Thursday, February 28, 2008
Tuesday, February 26, 2008
“Live On” was performed on radio once and never “properly” recorded, sending it around the bootleg circuit. It’s another His ‘n’ Hers-era gem, proving again that the band had more great songs than it knew what to do with by this time. The band has mastered the effortless disco groove, insistent, cheesy keyboards and charmingly amateurish wah-wah guitar riffs. All of these provide a reliable support system for Jarvis to muse and work himself into a bother about, in this case, the lingering and torturing memories of long-gone lover. The band’s performance only gets tighter and tenser as Jarvis increasingly seems to lose his shit. These kinds of arrangements would soon prove to be very rewarding for Pulp.

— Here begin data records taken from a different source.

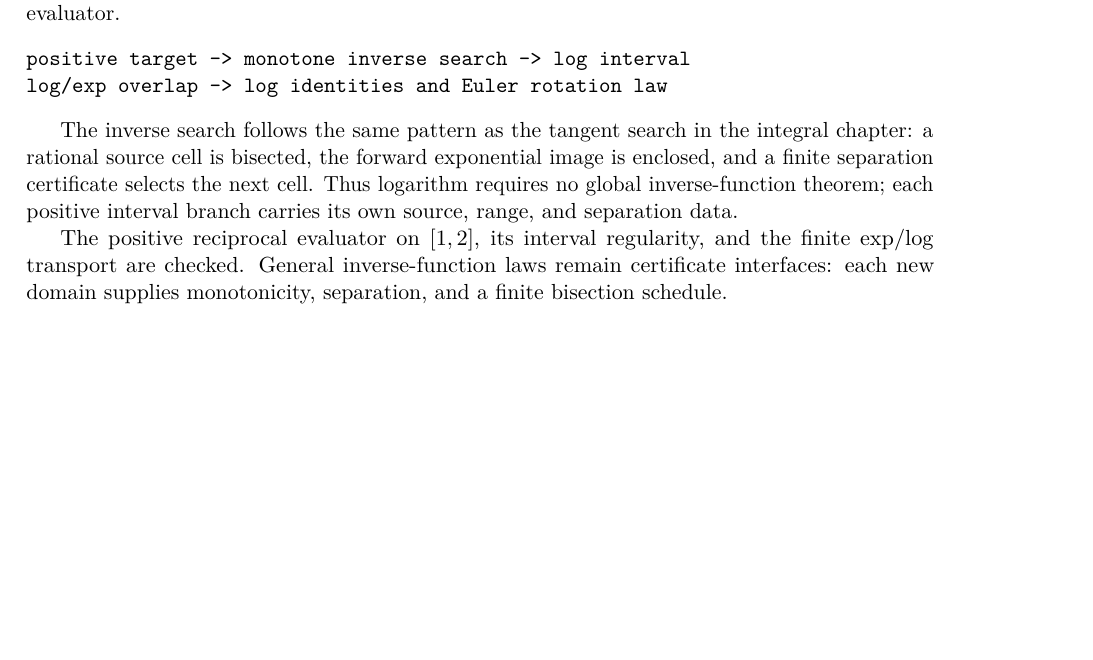
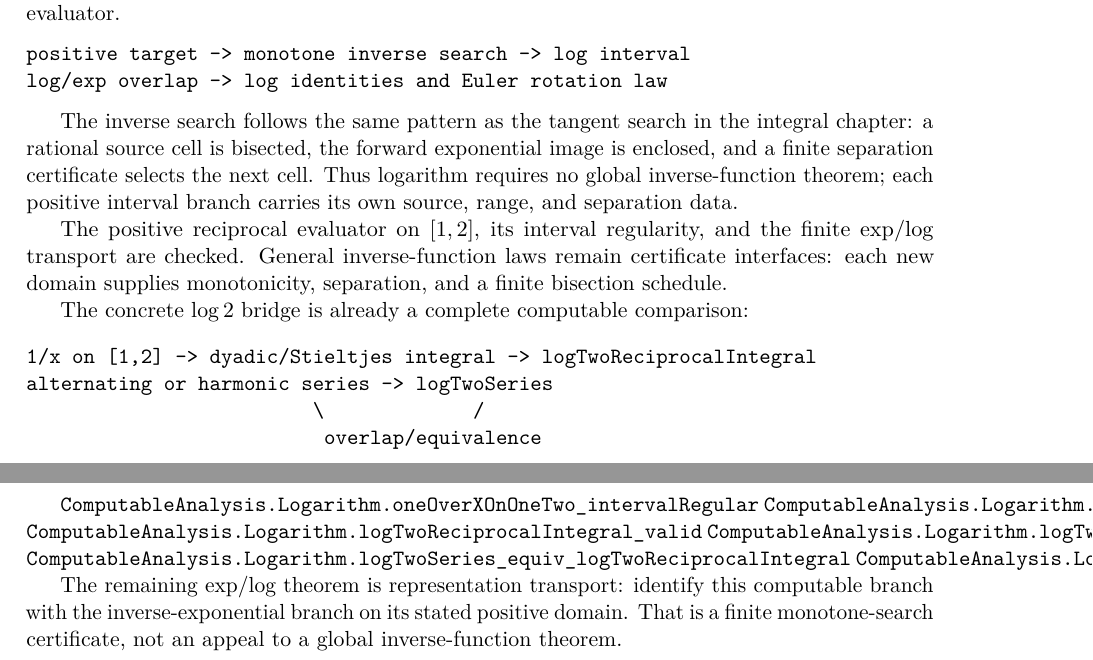
Before and after one commit to liuyao12/computable-analysis, a LaTeX thesis (blueprint/src/web.tex, which reads blueprint/src/05-exponential-logarithm.tex): part of page 42 of 49 before the commit and two parts of pages 42 and 43 of 50 after it, the two joined at a grey line, cut so that both start at the same text, the shorter picture padded with empty space. Compiled offline with pdfLaTeX.

Commit message:
Expose verified exponential logarithm bridges

```diff
--- a/blueprint/src/05-exponential-logarithm.tex
+++ b/blueprint/src/05-exponential-logarithm.tex
@@ -95,3 +113,25 @@ The positive reciprocal evaluator on \([1,2]\), its interval regularity, and
 the finite exp/log transport are checked. General inverse-function laws remain
 certificate interfaces: each new domain supplies monotonicity, separation, and
 a finite bisection schedule.
+
+The concrete \(\log 2\) bridge is already a complete computable comparison:
+
+\begin{verbatim}
+1/x on [1,2] -> dyadic/Stieltjes integral -> logTwoReciprocalIntegral
+alternating or harmonic series -> logTwoSeries
+                         \             /
+                          overlap/equivalence
+\end{verbatim}
+
+\lean{ComputableAnalysis.Logarithm.oneOverXOnOneTwo_intervalRegular}
+\lean{ComputableAnalysis.Logarithm.oneOverXOnOneTwo_epsilonDeltaContinuous}
+\lean{ComputableAnalysis.Logarithm.logTwoReciprocalIntegral_valid}
+\lean{ComputableAnalysis.Logarithm.logTwoSeries_valid}
+\lean{ComputableAnalysis.Logarithm.logTwoSeries_equiv_logTwoReciprocalIntegral}
+\lean{ComputableAnalysis.Logarithm.logTwoSquareMesh_substitution_identity}
+\leanok
+
+The remaining exp/log theorem is representation transport: identify this
+computable branch with the inverse-exponential branch on its stated positive
+domain. That is a finite monotone-search certificate, not an appeal to a
+global inverse-function theorem.
```
Also changed, not shown: blueprint/src/05-exponential-logarithm.tex (18 more changed lines).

Monday, February 25, 2008
Here’s a TV performance of the song.
Wednesday, February 20, 2008
Bob Lind was a soft-pop singer in the ‘60s. Jarvis explains his connection to the song at the bottom of this page.
Tuesday, February 19, 2008
Musically, “F.E.E.L.I.N.G.C.A.L.L.E.D.L.O.V.E.” stands as the album’s most overt lunge towards electronic experimentation, a direction in which the band frequently made overtures without ever really fully committed. Ultimately, they were always a song-and-lyric-driven act. I particular like this live version from the We Love Life tour.
Monday, February 18, 2008
Tuesday, February 12, 2008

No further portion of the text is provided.